interview: jewelry designer camille peace, infusing art with heritage & values

May 18, 2011

I’m a self-professed jewelry junkie; been one since I popped out my mom’s womb. She’s always had an endless collection of cowry shell necklaces, beaded earrings, and wooden bracelets stashed in her bedroom. A pile of adornment wasn’t ever far behind from her favorite tie-dye wrap skirt or African-style sandals. Not to mention, the moment I was born a delicate 14k gold initial was placed around my neck in commemoration of my existence. There must’ve been magical powers in that pendant.
Jewelry itself plays a significant role in many cultures around the world including music-based subcultures. A hippie was never without his/her turquoise necklaces, punks keep their spiked chokers close, and hard rock loving bikers have a handful of hefty sterling silver rings on each finger. Through this means of decoration one may be able to identify or get some sort of idea as to who a person is and where their interests lie.

Words by Amber Alexander

Nearly twenty-two years into my life, I am an obsessive collector of everything that glitters. Don’t get it confused with boring ass conservative gems from Zales though. Give me studs, shiny animal skulls, or anything off kilter that reflects my weird, eclectic taste. One of my favorite places to hunt for unconventional accessories is indie marketplace Etsy. It is there I stumbled upon Peace Images, an Afrocentric themed jewelry line based out of California. Designer Camille Peace creates beautiful handmade pieces for the rebel girls of color who choose to wear their ancestral heritage with pride. Here, Camille dishes the inspiration behind Peace Images and what Afro-punk means to her.

A. Alexander: Everyone has a particular person in mind when they are creating. What kind of individual do you have in mind when you’re designing?
Camille Peace: I’d have to say the person I most visualize is Erykah Badu.
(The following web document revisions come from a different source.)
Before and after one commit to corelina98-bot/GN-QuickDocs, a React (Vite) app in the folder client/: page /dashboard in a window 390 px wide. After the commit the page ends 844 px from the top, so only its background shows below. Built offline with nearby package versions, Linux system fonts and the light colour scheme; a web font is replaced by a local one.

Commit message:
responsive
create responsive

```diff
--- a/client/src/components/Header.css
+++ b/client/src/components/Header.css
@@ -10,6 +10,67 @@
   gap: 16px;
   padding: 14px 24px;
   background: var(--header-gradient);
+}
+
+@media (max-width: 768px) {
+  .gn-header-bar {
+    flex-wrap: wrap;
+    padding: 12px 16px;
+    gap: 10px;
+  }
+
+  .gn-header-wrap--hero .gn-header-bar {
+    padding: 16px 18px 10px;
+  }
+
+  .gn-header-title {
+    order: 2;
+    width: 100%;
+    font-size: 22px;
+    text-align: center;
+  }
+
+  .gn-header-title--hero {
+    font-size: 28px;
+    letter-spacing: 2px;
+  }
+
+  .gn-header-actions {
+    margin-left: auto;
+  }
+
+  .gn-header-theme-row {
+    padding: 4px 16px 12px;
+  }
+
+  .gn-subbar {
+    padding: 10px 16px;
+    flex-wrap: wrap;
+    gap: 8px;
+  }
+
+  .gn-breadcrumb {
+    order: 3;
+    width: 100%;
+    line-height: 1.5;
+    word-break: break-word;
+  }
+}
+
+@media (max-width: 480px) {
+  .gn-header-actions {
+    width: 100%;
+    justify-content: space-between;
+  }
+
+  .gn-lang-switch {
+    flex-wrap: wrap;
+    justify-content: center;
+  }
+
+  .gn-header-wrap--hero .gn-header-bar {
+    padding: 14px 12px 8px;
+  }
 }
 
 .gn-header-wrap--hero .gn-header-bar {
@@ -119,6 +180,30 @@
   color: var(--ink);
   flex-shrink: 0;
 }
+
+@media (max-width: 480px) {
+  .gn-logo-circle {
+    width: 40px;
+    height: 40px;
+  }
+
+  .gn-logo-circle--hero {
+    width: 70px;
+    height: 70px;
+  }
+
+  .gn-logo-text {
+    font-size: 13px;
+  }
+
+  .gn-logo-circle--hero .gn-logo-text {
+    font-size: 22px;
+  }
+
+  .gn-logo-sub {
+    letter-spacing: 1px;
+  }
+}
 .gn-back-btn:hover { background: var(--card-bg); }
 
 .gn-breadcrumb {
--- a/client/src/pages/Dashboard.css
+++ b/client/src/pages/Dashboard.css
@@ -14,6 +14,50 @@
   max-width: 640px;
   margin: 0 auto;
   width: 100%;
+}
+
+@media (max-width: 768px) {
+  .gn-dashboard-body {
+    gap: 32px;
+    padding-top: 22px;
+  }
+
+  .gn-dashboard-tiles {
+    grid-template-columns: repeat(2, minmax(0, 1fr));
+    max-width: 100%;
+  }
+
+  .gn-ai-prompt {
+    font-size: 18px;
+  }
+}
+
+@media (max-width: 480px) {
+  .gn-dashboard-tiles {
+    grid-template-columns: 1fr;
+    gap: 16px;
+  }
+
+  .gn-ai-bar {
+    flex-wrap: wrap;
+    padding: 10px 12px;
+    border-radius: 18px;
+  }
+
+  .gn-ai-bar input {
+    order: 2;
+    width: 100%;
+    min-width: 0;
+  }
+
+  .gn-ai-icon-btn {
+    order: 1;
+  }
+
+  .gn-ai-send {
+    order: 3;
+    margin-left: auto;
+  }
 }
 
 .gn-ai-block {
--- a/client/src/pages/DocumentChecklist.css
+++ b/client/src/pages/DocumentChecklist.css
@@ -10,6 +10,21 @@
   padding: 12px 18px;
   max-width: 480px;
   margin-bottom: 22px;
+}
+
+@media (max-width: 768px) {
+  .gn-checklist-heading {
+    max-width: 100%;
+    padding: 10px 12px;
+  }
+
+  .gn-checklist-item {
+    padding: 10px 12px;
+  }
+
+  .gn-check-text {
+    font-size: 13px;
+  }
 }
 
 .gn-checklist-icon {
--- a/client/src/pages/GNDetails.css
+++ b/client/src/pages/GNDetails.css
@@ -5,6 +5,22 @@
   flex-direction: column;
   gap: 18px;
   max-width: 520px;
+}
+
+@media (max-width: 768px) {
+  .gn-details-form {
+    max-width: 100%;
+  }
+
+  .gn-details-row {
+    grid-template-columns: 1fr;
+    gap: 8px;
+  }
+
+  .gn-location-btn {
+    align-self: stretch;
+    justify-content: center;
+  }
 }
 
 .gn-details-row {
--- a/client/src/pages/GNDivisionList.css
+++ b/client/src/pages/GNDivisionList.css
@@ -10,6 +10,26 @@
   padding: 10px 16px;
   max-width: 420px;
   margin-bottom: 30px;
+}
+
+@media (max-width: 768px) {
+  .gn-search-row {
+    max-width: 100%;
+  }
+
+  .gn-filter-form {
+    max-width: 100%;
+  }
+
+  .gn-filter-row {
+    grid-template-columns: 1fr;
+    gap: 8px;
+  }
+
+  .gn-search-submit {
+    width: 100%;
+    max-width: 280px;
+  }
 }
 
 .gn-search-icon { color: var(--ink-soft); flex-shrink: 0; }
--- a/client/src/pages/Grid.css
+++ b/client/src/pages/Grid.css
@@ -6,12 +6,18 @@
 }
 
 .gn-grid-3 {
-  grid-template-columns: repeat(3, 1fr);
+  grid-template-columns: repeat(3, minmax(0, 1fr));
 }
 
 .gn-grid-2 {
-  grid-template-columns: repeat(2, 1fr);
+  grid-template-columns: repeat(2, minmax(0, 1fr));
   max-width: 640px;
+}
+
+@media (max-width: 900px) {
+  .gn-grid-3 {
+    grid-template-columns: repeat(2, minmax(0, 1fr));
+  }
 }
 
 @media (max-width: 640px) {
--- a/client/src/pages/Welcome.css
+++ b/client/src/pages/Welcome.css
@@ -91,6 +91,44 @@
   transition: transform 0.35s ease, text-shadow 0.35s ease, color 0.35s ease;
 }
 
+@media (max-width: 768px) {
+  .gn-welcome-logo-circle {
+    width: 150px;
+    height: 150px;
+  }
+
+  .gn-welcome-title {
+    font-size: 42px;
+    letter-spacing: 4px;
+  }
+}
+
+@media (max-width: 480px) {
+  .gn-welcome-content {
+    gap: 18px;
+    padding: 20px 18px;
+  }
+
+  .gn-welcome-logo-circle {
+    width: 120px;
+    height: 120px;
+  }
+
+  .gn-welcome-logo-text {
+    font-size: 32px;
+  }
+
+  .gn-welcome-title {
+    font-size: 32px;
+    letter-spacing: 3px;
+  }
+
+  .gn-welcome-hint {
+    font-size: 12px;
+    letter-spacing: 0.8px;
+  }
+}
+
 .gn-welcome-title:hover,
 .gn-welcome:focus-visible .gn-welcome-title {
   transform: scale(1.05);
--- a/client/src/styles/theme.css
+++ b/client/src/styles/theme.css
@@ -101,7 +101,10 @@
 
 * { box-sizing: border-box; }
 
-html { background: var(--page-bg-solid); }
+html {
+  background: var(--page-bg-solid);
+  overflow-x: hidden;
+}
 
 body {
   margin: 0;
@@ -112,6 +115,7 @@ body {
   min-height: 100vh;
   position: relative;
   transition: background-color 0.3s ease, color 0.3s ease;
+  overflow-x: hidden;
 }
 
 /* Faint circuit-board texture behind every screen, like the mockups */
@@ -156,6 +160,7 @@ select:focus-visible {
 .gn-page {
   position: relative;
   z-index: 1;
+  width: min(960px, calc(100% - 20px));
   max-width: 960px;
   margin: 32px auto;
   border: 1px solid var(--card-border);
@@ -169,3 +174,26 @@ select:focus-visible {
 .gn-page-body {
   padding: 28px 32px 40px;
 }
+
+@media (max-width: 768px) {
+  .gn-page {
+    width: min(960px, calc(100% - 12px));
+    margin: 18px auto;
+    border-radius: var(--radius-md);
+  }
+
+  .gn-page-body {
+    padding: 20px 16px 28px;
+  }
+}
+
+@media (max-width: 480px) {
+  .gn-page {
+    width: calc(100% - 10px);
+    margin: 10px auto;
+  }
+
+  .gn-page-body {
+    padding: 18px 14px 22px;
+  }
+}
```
She inspires me not only for her frequent use of the ankh symbol, but her ability to so freely express her style through music, fashion and hair.

When did you realize that making jewelry was your calling?
I didn’t realize it until I’d been immersed in the creating process for about a year; When I saw how easily I was able to create, and how it affected others when they wore it 🙂

What matters to you the most as a designer?
What matters most is that my creations are aligned with my visions and my values.

How long does it usually take for you to make one piece?
It varies. Some items take 10-20 minutes (charm necklaces), others can take months from visualization to completion.

What inspires Peace Images?
I’m inspired by my cultural legacy, and what it means to be Black in this world; songs, fabrics, and individuals also inspire me. I try my hardest to remain open because inspiration can visit anytime.

I notice that your work is based around an Afrocentric theme. What message are you trying to portray through your pieces?
My message is simple. Remember the rich legacy our ancestors have left for us, and honor it in all we do!

What is your most popular item?
My most popular items are anything brass Africa related; like my “Yeyo” earrings, or my “On Wax” rings.

How do you set the mood for creating new designs; what is the brainstorming process like for you?
It’s not really something I actively do. I simply live my life, surround myself with inspiring things that will serve as catalysts, and allow the vision to visit me when they will 🙂 It’s all very natural, and no designs ever feel forced.

Since this is Afro-punk I have to ask, what do you enjoy listening to?
I’ll listen to anything that raises my vibratory frequency and makes me smile. Currently vibin’ out to Nneka, Still Dreamin’ vol. 7 by Trackstar the DJ, The Doors, Big KRIT, Jigmastas and Jaspects.

What comes to mind when you think of the term Afro-punk?
Having the courage to be who and what you are.

Do you think minorities limit themselves when it comes to self-expression?
I don’t think we limit ourselves anymore than anyone else does. We’ve all felt pressure at some point to conform to what society deems “normal.”

How do you feel Afro-punk can change that?
Afro-punk gives a voice to those who do not necessarily identify with the status quo. And that’s exactly the support one needs when they make the decision to live for themselves instead of for others.

Where can we cop Peace Images?
Main boutique:

– In Los Angeles: IVogue Boutique (, 8 Limbs Boutique (
– In Oakland: Green Boutique (
– In St. Louis: GYA (, Vintage Vinyl (